## What you are asked to do
Could you give back the records exactly, taking out the pictures?
== Source material ==
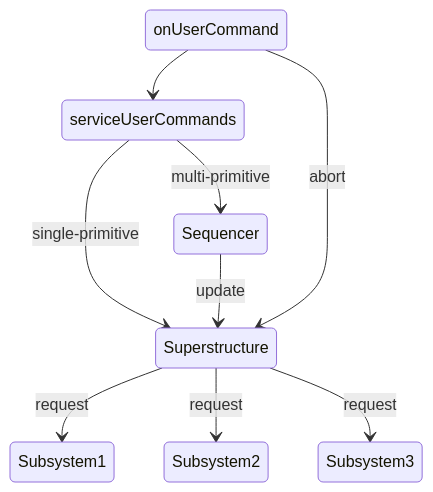
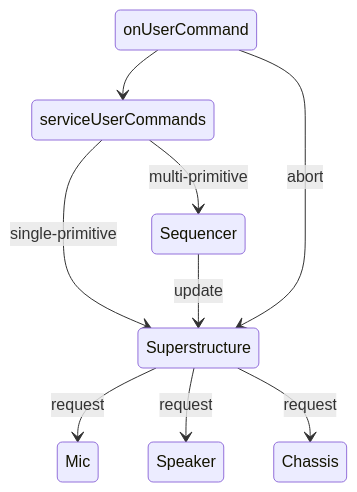
One commit to rosepark222/AFSK changed the second of 4 diagrams in teensy/doc/robot_state_design.md. Above: the diagram before and after it, drawn with Mermaid. The commit also changed other lines of this file, not shown here.

Commit message:
Add requests for Mic, Speaker, and Chassis in design
Updated the robot state design to include requests to Mic, Speaker, and Chassis from Superstructure.

````diff
--- a/teensy/doc/robot_state_design.md
+++ b/teensy/doc/robot_state_design.md
@@ -14,11 +14,11 @@
 ```mermaid
 stateDiagram-v2
 onUserCommand --> serviceUserCommands
 serviceUserCommands-->  Superstructure: single-primitive
 serviceUserCommands-->  Sequencer: multi-primitive
 onUserCommand--> Superstructure: abort
 Sequencer --> Superstructure: update
-Superstructure --> Subsystem1: request
-Superstructure --> Subsystem2: request
-Superstructure --> Subsystem3: request
+Superstructure --> Mic: request
+Superstructure --> Speaker: request
+Superstructure --> Chassis: request
 ```
````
===
## Solution
One commit to rosepark222/AFSK changed the second of 4 diagrams in teensy/doc/robot_state_design.md. Above: the diagram before and after it, drawn with Mermaid. The commit also changed other lines of this file, not shown here.

Commit message:
Add requests for Mic, Speaker, and Chassis in design
Updated the robot state design to include requests to Mic, Speaker, and Chassis from Superstructure.

````diff
--- a/teensy/doc/robot_state_design.md
+++ b/teensy/doc/robot_state_design.md
@@ -14,11 +14,11 @@
 ```mermaid
 stateDiagram-v2
 onUserCommand --> serviceUserCommands
 serviceUserCommands-->  Superstructure: single-primitive
 serviceUserCommands-->  Sequencer: multi-primitive
 onUserCommand--> Superstructure: abort
 Sequencer --> Superstructure: update
-Superstructure --> Subsystem1: request
-Superstructure --> Subsystem2: request
-Superstructure --> Subsystem3: request
+Superstructure --> Mic: request
+Superstructure --> Speaker: request
+Superstructure --> Chassis: request
 ```
````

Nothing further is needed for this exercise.